» What the task requires
Leaving every image behind, reproduce the records word for word.

» The input
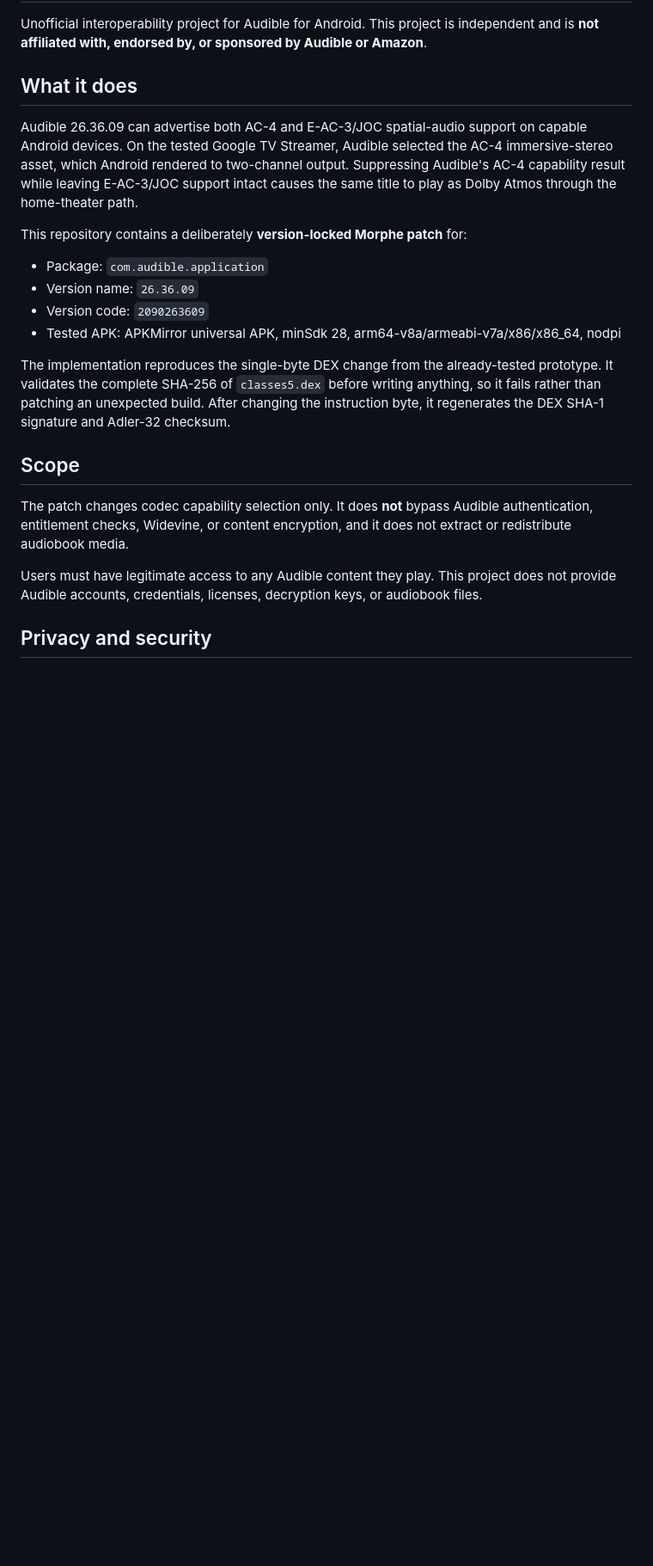
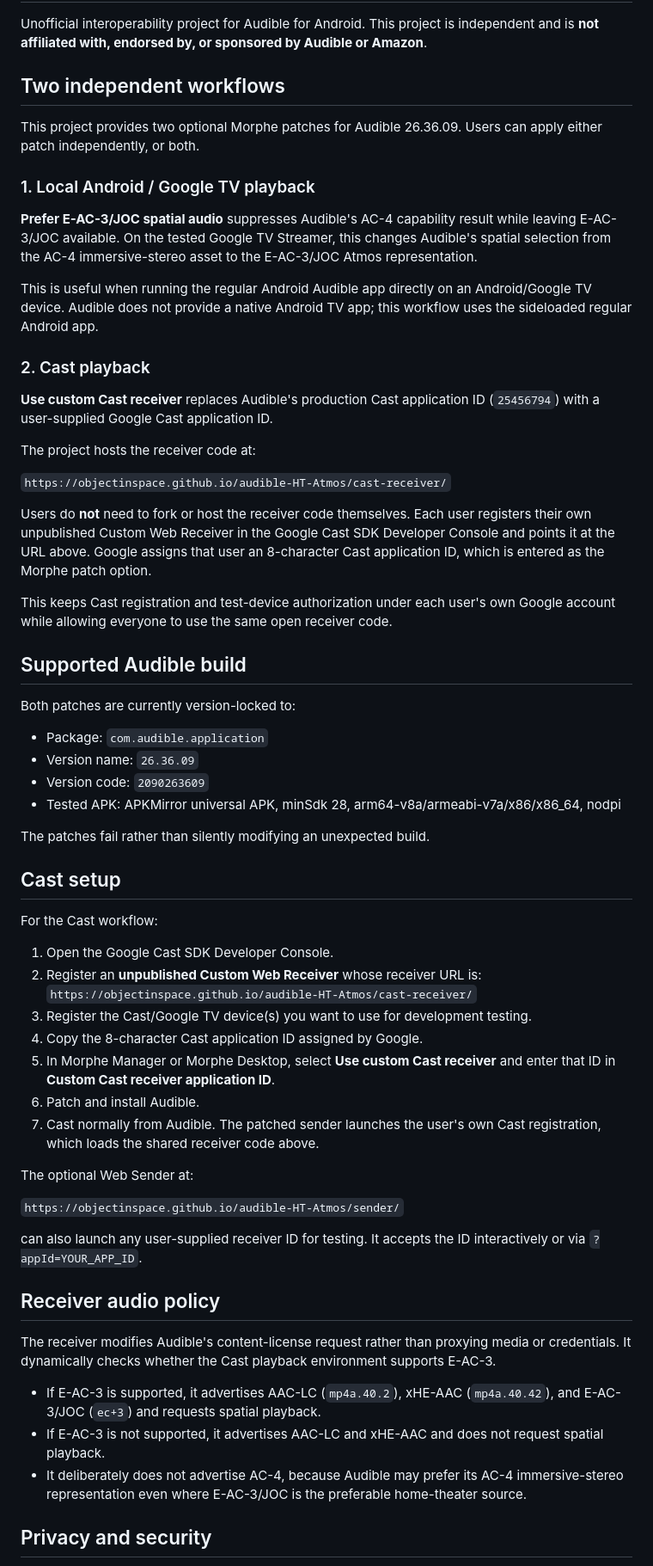
Before and after one commit to ObjectInSpace/audible-HT-Atmos, a Markdown page: README.md, the part around one of its changes. Shown at 86% size. GitHub-like rendering; blank space fills up the shorter version.

Commit message:
Make Cast workflow use shared hosted receiver code

```diff
--- a/README.md
+++ b/README.md
@@ -2,24 +2,65 @@
 
 Unofficial interoperability project for Audible for Android. This project is independent and is **not affiliated with, endorsed by, or sponsored by Audible or Amazon**.
 
-## What it does
+## Two independent workflows
 
-Audible 26.36.09 can advertise both AC-4 and E-AC-3/JOC spatial-audio support on capable Android devices. On the tested Google TV Streamer, Audible selected the AC-4 immersive-stereo asset, which Android rendered to two-channel output. Suppressing Audible's AC-4 capability result while leaving E-AC-3/JOC support intact causes the same title to play as Dolby Atmos through the home-theater path.
+This project provides two optional Morphe patches for Audible 26.36.09. Users can apply either patch independently, or both.
 
-This repository contains a deliberately **version-locked Morphe patch** for:
+### 1. Local Android / Google TV playback
+
+**Prefer E-AC-3/JOC spatial audio** suppresses Audible's AC-4 capability result while leaving E-AC-3/JOC available. On the tested Google TV Streamer, this changes Audible's spatial selection from the AC-4 immersive-stereo asset to the E-AC-3/JOC Atmos representation.
+
+This is useful when running the regular Android Audible app directly on an Android/Google TV device. Audible does not provide a native Android TV app; this workflow uses the sideloaded regular Android app.
+
+### 2. Cast playback
+
+**Use custom Cast receiver** replaces Audible's production Cast application ID (`25456794`) with a user-supplied Google Cast application ID.
+
+The project hosts the receiver code at:
+
+`https://objectinspace.github.io/audible-HT-Atmos/cast-receiver/`
+
+Users do **not** need to fork or host the receiver code themselves. Each user registers their own unpublished Custom Web Receiver in the Google Cast SDK Developer Console and points it at the URL above. Google assigns that user an 8-character Cast application ID, which is entered as the Morphe patch option.
+
+This keeps Cast registration and test-device authorization under each user's own Google account while allowing everyone to use the same open receiver code.
+
+## Supported Audible build
+
+Both patches are currently version-locked to:
 
 - Package: `com.audible.application`
 - Version name: `26.36.09`
 - Version code: `2090263609`
 - Tested APK: APKMirror universal APK, minSdk 28, arm64-v8a/armeabi-v7a/x86/x86_64, nodpi
 
-The implementation reproduces the single-byte DEX change from the already-tested prototype. It validates the complete SHA-256 of `classes5.dex` before writing anything, so it fails rather than patching an unexpected build. After changing the instruction byte, it regenerates the DEX SHA-1 signature and Adler-32 checksum.
+The patches fail rather than silently modifying an unexpected build.
 
-## Scope
+## Cast setup
 
-The patch changes codec capability selection only. It does **not** bypass Audible authentication, entitlement checks, Widevine, or content encryption, and it does not extract or redistribute audiobook media.
+For the Cast workflow:
 
-Users must have legitimate access to any Audible content they play. This project does not provide Audible accounts, credentials, licenses, decryption keys, or audiobook files.
+1. Open the Google Cast SDK Developer Console.
+2. Register an **unpublished Custom Web Receiver** whose receiver URL is:
+   `https://objectinspace.github.io/audible-HT-Atmos/cast-receiver/`
+3. Register the Cast/Google TV device(s) you want to use for development testing.
+4. Copy the 8-character Cast application ID assigned by Google.
+5. In Morphe Manager or Morphe Desktop, select **Use custom Cast receiver** and enter that ID in **Custom Cast receiver application ID**.
+6. Patch and install Audible.
+7. Cast normally from Audible. The patched sender launches the user's own Cast registration, which loads the shared receiver code above.
+
+The optional Web Sender at:
+
+`https://objectinspace.github.io/audible-HT-Atmos/sender/`
+
+can also launch any user-supplied receiver ID for testing. It accepts the ID interactively or via `?appId=YOUR_APP_ID`.
+
+## Receiver audio policy
+
+The receiver modifies Audible's content-license request rather than proxying media or credentials. It dynamically checks whether the Cast playback environment supports E-AC-3.
+
+- If E-AC-3 is supported, it advertises AAC-LC (`mp4a.40.2`), xHE-AAC (`mp4a.40.42`), and E-AC-3/JOC (`ec+3`) and requests spatial playback.
+- If E-AC-3 is not supported, it advertises AAC-LC and xHE-AAC and does not request spatial playback.
+- It deliberately does not advertise AC-4, because Audible may prefer its AC-4 immersive-stereo representation even where E-AC-3/JOC is the preferable home-theater source.
 
 ## Privacy and security
 
```
Also changed, not shown: other parts of README.md (+9 -48 lines).
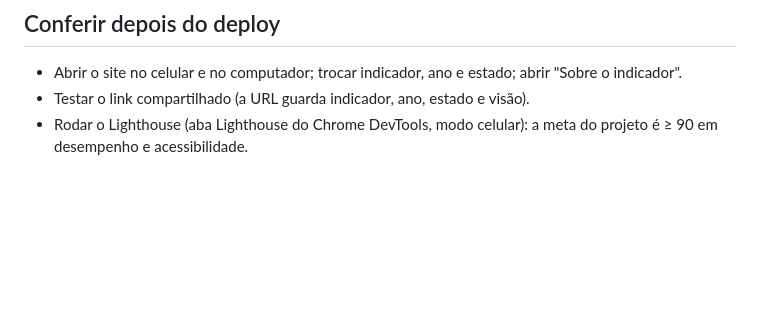
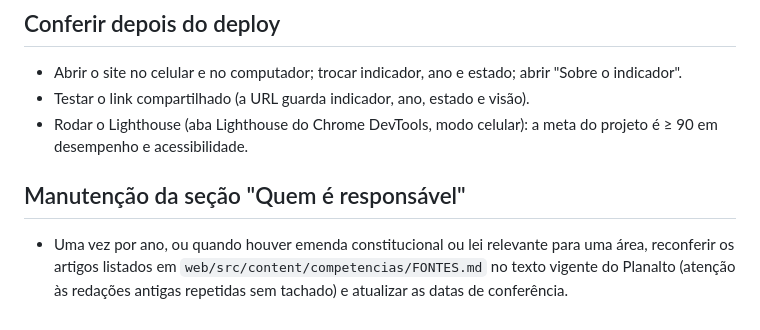
Before and after one commit to antoniomanoell/mapa-brasil, a Markdown page: DEPLOY.md, the part around the change. Drawn GitHub-style; blank space fills up the shorter version.

Commit message:
DEPLOY: reconferência anual das competências legais
Co-Authored-By: Claude Opus 5.5 <noreply@anthropic.com>

```diff
--- a/DEPLOY.md
+++ b/DEPLOY.md
@@ -59,3 +59,9 @@ npx wrangler dev
 - Testar o link compartilhado (a URL guarda indicador, ano, estado e visão).
 - Rodar o Lighthouse (aba Lighthouse do Chrome DevTools, modo celular): a meta do projeto é ≥ 90 em
   desempenho e acessibilidade.
+
+## Manutenção da seção "Quem é responsável"
+
+- Uma vez por ano, ou quando houver emenda constitucional ou lei relevante para uma área, reconferir
+  os artigos listados em `web/src/content/competencias/FONTES.md` no texto vigente do Planalto
+  (atenção às redações antigas repetidas sem tachado) e atualizar as datas de conferência.
```
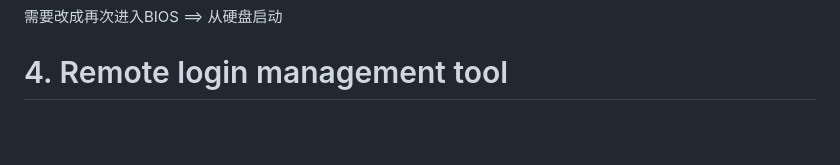
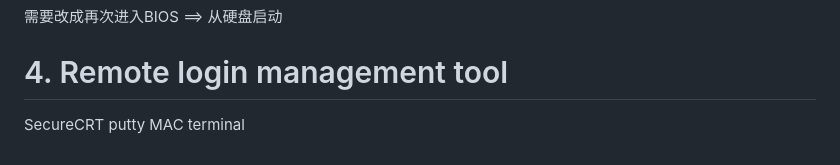
Before and after one commit to LenaGao/Linux, a Markdown page: Chapter2_partition_and_installlation/parition_and_mounts.md, the part around the change. Rendered like a GitHub page; blank space fills up the shorter version.

Commit message:
secureCRT

```diff
--- a/Chapter2_partition_and_installlation/parition_and_mounts.md
+++ b/Chapter2_partition_and_installlation/parition_and_mounts.md
@@ -291,3 +291,6 @@ BASIC server == 包含编译工具等等 <== 建议这个
 
 
 # 4. Remote login management tool
+SecureCRT
+putty
+MAC terminal
```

» Response area
Before and after one commit to ObjectInSpace/audible-HT-Atmos, a Markdown page: README.md, the part around one of its changes. Shown at 86% size. GitHub-like rendering; blank space fills up the shorter version.

Commit message:
Make Cast workflow use shared hosted receiver code

```diff
--- a/README.md
+++ b/README.md
@@ -2,24 +2,65 @@
 
 Unofficial interoperability project for Audible for Android. This project is independent and is **not affiliated with, endorsed by, or sponsored by Audible or Amazon**.
 
-## What it does
+## Two independent workflows
 
-Audible 26.36.09 can advertise both AC-4 and E-AC-3/JOC spatial-audio support on capable Android devices. On the tested Google TV Streamer, Audible selected the AC-4 immersive-stereo asset, which Android rendered to two-channel output. Suppressing Audible's AC-4 capability result while leaving E-AC-3/JOC support intact causes the same title to play as Dolby Atmos through the home-theater path.
+This project provides two optional Morphe patches for Audible 26.36.09. Users can apply either patch independently, or both.
 
-This repository contains a deliberately **version-locked Morphe patch** for:
+### 1. Local Android / Google TV playback
+
+**Prefer E-AC-3/JOC spatial audio** suppresses Audible's AC-4 capability result while leaving E-AC-3/JOC available. On the tested Google TV Streamer, this changes Audible's spatial selection from the AC-4 immersive-stereo asset to the E-AC-3/JOC Atmos representation.
+
+This is useful when running the regular Android Audible app directly on an Android/Google TV device. Audible does not provide a native Android TV app; this workflow uses the sideloaded regular Android app.
+
+### 2. Cast playback
+
+**Use custom Cast receiver** replaces Audible's production Cast application ID (`25456794`) with a user-supplied Google Cast application ID.
+
+The project hosts the receiver code at:
+
+`https://objectinspace.github.io/audible-HT-Atmos/cast-receiver/`
+
+Users do **not** need to fork or host the receiver code themselves. Each user registers their own unpublished Custom Web Receiver in the Google Cast SDK Developer Console and points it at the URL above. Google assigns that user an 8-character Cast application ID, which is entered as the Morphe patch option.
+
+This keeps Cast registration and test-device authorization under each user's own Google account while allowing everyone to use the same open receiver code.
+
+## Supported Audible build
+
+Both patches are currently version-locked to:
 
 - Package: `com.audible.application`
 - Version name: `26.36.09`
 - Version code: `2090263609`
 - Tested APK: APKMirror universal APK, minSdk 28, arm64-v8a/armeabi-v7a/x86/x86_64, nodpi
 
-The implementation reproduces the single-byte DEX change from the already-tested prototype. It validates the complete SHA-256 of `classes5.dex` before writing anything, so it fails rather than patching an unexpected build. After changing the instruction byte, it regenerates the DEX SHA-1 signature and Adler-32 checksum.
+The patches fail rather than silently modifying an unexpected build.
 
-## Scope
+## Cast setup
 
-The patch changes codec capability selection only. It does **not** bypass Audible authentication, entitlement checks, Widevine, or content encryption, and it does not extract or redistribute audiobook media.
+For the Cast workflow:
 
-Users must have legitimate access to any Audible content they play. This project does not provide Audible accounts, credentials, licenses, decryption keys, or audiobook files.
+1. Open the Google Cast SDK Developer Console.
+2. Register an **unpublished Custom Web Receiver** whose receiver URL is:
+   `https://objectinspace.github.io/audible-HT-Atmos/cast-receiver/`
+3. Register the Cast/Google TV device(s) you want to use for development testing.
+4. Copy the 8-character Cast application ID assigned by Google.
+5. In Morphe Manager or Morphe Desktop, select **Use custom Cast receiver** and enter that ID in **Custom Cast receiver application ID**.
+6. Patch and install Audible.
+7. Cast normally from Audible. The patched sender launches the user's own Cast registration, which loads the shared receiver code above.
+
+The optional Web Sender at:
+
+`https://objectinspace.github.io/audible-HT-Atmos/sender/`
+
+can also launch any user-supplied receiver ID for testing. It accepts the ID interactively or via `?appId=YOUR_APP_ID`.
+
+## Receiver audio policy
+
+The receiver modifies Audible's content-license request rather than proxying media or credentials. It dynamically checks whether the Cast playback environment supports E-AC-3.
+
+- If E-AC-3 is supported, it advertises AAC-LC (`mp4a.40.2`), xHE-AAC (`mp4a.40.42`), and E-AC-3/JOC (`ec+3`) and requests spatial playback.
+- If E-AC-3 is not supported, it advertises AAC-LC and xHE-AAC and does not request spatial playback.
+- It deliberately does not advertise AC-4, because Audible may prefer its AC-4 immersive-stereo representation even where E-AC-3/JOC is the preferable home-theater source.
 
 ## Privacy and security
 
```
Also changed, not shown: other parts of README.md (+9 -48 lines).
Before and after one commit to antoniomanoell/mapa-brasil, a Markdown page: DEPLOY.md, the part around the change. Drawn GitHub-style; blank space fills up the shorter version.

Commit message:
DEPLOY: reconferência anual das competências legais
Co-Authored-By: Claude Opus 5.5 <noreply@anthropic.com>

```diff
--- a/DEPLOY.md
+++ b/DEPLOY.md
@@ -59,3 +59,9 @@ npx wrangler dev
 - Testar o link compartilhado (a URL guarda indicador, ano, estado e visão).
 - Rodar o Lighthouse (aba Lighthouse do Chrome DevTools, modo celular): a meta do projeto é ≥ 90 em
   desempenho e acessibilidade.
+
+## Manutenção da seção "Quem é responsável"
+
+- Uma vez por ano, ou quando houver emenda constitucional ou lei relevante para uma área, reconferir
+  os artigos listados em `web/src/content/competencias/FONTES.md` no texto vigente do Planalto
+  (atenção às redações antigas repetidas sem tachado) e atualizar as datas de conferência.
```
Before and after one commit to LenaGao/Linux, a Markdown page: Chapter2_partition_and_installlation/parition_and_mounts.md, the part around the change. Rendered like a GitHub page; blank space fills up the shorter version.

Commit message:
secureCRT

```diff
--- a/Chapter2_partition_and_installlation/parition_and_mounts.md
+++ b/Chapter2_partition_and_installlation/parition_and_mounts.md
@@ -291,3 +291,6 @@ BASIC server == 包含编译工具等等 <== 建议这个
 
 
 # 4. Remote login management tool
+SecureCRT
+putty
+MAC terminal
```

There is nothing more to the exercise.